A more profound issue is summarized in John Napier’s comment “a lively hand is the product of a lively mind. . . .When the brain is empty, the hands are still.” The inverse might also be true—limited artificial hands might ensure a limited artificial mind because the hands extend the abstract power of the brain into the real world. Even if the brain is made of processed silicon rather than living neurons, the addi- tion of hands turns an isolated artificial intelligence into an interactive artificial being.Such a being could be designed to grow in knowledge and capacity as it explores the world with its questing fingers, just as the human brain has grown through a two-way feedback with the body’s own searching fingers.
Writing in the late 1970s, Napier expressed little hope that an artificial hand could be built. “There is nothing comparable to the human hand outside nature,” he said,“for all our electronic and me- chanical wizardry, we cannot reproduce an artificial forefinger that can feel as well as beckon.”Although the human hand is indeed diffi- cult to copy, since Napier’s pessimistic statement, we have come a long way toward building robotic and prosthetic hands that work like natural ones.
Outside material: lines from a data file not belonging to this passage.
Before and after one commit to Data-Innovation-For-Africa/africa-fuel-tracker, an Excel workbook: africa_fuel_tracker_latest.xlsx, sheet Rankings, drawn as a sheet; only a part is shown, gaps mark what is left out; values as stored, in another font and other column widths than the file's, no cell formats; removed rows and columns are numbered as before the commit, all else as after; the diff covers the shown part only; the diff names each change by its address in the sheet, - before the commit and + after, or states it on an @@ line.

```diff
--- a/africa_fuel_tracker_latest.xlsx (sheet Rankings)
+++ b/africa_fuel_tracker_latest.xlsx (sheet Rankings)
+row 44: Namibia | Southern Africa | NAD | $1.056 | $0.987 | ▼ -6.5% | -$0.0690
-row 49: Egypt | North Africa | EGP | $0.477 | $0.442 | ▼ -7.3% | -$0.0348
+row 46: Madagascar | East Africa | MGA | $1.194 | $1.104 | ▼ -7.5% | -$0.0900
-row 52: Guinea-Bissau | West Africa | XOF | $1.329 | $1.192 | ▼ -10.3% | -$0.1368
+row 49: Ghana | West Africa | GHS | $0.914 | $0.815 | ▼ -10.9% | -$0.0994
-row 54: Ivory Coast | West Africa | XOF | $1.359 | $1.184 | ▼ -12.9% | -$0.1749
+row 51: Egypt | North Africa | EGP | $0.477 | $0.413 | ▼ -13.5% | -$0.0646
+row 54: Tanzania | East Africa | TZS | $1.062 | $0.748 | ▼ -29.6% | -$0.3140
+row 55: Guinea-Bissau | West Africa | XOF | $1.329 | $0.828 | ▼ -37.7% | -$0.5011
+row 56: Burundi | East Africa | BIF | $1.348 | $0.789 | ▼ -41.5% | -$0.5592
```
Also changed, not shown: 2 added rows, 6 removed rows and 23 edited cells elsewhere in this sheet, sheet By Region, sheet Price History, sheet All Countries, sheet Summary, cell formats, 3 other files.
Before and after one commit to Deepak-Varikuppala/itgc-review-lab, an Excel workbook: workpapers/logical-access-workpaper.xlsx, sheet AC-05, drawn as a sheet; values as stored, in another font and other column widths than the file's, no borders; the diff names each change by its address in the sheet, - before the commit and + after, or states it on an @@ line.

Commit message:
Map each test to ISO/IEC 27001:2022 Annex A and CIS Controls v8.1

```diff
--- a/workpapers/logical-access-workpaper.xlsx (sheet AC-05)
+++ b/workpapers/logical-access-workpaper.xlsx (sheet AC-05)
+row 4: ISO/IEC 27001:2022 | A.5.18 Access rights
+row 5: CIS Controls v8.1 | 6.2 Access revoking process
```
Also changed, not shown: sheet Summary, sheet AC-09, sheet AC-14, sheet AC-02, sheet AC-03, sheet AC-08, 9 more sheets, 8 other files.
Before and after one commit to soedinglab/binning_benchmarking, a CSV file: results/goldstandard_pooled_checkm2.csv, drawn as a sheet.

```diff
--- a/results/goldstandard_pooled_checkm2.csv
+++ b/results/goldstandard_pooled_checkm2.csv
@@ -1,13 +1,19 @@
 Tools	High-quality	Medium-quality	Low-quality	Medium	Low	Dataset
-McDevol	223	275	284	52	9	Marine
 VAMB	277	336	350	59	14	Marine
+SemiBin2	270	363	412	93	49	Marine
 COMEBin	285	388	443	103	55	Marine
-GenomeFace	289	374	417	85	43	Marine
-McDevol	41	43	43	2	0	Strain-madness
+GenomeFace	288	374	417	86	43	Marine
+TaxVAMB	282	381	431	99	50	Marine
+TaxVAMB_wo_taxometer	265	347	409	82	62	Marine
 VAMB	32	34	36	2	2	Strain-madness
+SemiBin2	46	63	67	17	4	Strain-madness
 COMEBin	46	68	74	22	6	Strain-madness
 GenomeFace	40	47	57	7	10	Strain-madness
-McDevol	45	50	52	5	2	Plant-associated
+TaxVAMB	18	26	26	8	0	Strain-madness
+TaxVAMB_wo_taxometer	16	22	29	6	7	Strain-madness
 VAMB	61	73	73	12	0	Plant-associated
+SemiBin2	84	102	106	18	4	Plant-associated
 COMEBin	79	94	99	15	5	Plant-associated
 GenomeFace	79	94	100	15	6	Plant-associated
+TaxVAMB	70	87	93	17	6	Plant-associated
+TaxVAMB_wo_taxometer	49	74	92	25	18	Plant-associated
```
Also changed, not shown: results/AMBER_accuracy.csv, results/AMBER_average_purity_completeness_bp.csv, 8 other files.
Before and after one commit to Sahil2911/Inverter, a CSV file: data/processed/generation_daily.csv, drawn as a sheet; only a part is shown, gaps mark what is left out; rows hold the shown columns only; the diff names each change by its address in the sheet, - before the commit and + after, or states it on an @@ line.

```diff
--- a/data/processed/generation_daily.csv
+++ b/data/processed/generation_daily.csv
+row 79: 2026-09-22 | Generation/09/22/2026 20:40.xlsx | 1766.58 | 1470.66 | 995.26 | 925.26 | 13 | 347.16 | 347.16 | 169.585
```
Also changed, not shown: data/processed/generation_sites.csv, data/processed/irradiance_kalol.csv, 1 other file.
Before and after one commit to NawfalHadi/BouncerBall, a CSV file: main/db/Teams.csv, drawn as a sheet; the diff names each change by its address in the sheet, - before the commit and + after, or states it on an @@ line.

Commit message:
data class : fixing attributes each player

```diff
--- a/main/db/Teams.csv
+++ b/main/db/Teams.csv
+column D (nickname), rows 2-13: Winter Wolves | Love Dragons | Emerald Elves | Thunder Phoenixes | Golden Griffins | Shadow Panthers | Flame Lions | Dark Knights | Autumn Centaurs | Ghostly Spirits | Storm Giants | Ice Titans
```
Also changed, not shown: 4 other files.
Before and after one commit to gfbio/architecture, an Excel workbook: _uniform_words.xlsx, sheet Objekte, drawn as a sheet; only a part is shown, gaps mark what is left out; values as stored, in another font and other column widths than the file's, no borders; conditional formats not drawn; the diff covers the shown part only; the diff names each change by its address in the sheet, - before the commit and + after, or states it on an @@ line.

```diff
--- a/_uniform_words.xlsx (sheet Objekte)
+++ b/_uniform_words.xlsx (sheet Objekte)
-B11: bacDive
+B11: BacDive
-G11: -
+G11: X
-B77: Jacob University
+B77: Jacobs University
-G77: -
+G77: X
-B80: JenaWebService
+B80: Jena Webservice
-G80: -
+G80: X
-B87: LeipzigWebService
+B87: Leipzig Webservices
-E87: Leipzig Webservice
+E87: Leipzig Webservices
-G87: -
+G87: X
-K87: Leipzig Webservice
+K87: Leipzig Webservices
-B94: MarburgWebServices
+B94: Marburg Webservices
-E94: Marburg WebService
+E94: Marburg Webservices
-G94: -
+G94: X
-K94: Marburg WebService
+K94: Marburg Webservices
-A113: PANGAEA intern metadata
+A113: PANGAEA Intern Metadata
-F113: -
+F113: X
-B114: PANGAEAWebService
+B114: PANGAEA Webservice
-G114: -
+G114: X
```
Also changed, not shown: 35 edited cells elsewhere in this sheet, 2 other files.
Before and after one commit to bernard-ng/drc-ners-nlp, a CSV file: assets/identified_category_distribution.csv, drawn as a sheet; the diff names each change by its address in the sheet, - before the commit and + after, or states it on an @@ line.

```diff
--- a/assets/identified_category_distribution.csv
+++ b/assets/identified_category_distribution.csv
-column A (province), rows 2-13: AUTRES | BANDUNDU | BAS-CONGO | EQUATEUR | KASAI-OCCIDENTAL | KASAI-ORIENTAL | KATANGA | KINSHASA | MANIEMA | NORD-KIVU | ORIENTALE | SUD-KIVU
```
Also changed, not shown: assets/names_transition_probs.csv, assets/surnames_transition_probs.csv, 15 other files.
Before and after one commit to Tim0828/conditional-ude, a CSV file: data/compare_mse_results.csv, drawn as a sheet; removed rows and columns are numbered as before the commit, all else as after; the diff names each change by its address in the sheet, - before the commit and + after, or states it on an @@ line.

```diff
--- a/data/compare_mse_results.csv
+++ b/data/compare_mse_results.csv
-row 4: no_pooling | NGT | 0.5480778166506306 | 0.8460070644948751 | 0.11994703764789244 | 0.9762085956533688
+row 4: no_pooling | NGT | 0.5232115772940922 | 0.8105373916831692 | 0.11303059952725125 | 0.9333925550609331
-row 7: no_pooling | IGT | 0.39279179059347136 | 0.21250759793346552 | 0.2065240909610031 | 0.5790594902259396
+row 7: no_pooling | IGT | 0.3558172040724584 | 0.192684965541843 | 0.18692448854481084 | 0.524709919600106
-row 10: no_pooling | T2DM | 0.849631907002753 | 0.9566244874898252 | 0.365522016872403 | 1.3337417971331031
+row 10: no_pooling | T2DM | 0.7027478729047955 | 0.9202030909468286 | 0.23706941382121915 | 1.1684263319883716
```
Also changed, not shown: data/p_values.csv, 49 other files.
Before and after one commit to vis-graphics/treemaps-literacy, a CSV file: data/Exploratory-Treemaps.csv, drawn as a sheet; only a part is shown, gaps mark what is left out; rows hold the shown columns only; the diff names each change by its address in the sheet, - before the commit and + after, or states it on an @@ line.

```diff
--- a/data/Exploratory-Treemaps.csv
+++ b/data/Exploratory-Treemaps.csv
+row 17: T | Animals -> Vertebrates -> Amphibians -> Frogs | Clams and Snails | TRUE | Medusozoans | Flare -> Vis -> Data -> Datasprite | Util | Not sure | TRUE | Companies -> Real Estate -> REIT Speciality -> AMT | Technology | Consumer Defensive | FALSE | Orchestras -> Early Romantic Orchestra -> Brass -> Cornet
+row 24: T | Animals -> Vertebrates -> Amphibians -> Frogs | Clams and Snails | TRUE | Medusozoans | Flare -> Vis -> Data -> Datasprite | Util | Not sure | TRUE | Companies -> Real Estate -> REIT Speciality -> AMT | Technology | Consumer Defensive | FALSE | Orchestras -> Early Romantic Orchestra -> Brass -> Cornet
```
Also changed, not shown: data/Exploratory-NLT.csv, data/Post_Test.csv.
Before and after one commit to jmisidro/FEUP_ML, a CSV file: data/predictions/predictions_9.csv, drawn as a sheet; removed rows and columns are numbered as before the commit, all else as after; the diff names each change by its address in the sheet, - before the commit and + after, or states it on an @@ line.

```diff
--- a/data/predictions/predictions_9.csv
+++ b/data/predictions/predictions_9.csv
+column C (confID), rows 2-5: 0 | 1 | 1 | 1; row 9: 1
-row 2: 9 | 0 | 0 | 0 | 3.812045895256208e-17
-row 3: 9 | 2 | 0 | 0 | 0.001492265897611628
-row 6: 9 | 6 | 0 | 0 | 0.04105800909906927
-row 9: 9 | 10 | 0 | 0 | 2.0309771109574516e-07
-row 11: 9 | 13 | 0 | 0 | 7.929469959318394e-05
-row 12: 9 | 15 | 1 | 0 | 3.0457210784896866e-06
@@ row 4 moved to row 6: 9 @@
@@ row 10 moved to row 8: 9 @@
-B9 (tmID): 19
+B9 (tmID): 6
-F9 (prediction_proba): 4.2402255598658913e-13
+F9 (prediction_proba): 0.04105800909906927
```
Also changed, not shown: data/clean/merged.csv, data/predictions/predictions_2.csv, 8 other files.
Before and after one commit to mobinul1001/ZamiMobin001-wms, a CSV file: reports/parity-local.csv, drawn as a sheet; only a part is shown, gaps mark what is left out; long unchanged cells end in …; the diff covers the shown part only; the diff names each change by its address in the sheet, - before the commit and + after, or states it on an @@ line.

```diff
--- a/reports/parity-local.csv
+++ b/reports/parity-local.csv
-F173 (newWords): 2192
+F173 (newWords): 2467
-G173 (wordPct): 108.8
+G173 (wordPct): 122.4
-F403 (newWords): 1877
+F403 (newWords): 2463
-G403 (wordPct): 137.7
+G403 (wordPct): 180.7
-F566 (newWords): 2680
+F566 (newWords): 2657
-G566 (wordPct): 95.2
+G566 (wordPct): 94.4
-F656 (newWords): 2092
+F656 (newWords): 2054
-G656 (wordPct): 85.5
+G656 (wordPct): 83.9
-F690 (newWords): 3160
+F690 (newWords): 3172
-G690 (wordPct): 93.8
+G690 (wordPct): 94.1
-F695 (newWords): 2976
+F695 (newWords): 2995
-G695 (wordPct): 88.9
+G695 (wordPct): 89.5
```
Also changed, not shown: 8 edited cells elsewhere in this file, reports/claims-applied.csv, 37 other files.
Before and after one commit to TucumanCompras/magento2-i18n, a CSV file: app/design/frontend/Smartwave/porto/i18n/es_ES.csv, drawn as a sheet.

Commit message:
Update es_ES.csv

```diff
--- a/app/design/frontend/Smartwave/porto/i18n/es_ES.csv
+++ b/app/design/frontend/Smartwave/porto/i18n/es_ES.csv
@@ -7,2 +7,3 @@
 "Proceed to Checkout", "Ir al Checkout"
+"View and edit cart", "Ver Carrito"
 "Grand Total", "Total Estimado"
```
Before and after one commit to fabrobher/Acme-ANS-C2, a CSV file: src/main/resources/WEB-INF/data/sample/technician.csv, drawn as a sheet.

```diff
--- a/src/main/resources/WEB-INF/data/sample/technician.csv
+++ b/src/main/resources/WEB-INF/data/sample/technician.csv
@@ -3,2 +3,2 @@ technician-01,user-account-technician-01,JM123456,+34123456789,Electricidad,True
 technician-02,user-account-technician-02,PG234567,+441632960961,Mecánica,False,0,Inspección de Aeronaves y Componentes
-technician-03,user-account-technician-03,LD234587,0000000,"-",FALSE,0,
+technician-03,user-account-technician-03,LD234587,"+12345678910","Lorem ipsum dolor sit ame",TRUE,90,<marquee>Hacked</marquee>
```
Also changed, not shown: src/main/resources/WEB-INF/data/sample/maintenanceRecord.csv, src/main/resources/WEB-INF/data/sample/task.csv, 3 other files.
One leading example is under development at NASA’s Johnson Space Flight Center in Houston, in conjunction with DARPA. NASA has considerable expertise in building wheeled ro- bots, like the Sojourner rover that explored the Martian surface dur- ing the 1997 Pathfinder mission, but the artificial hand is different. It is the critical part of Robonaut, a robotic astronaut designed to stand in for a human when work must be carried out in space on Earth satellites, or on the International Space Station now taking shape in orbit.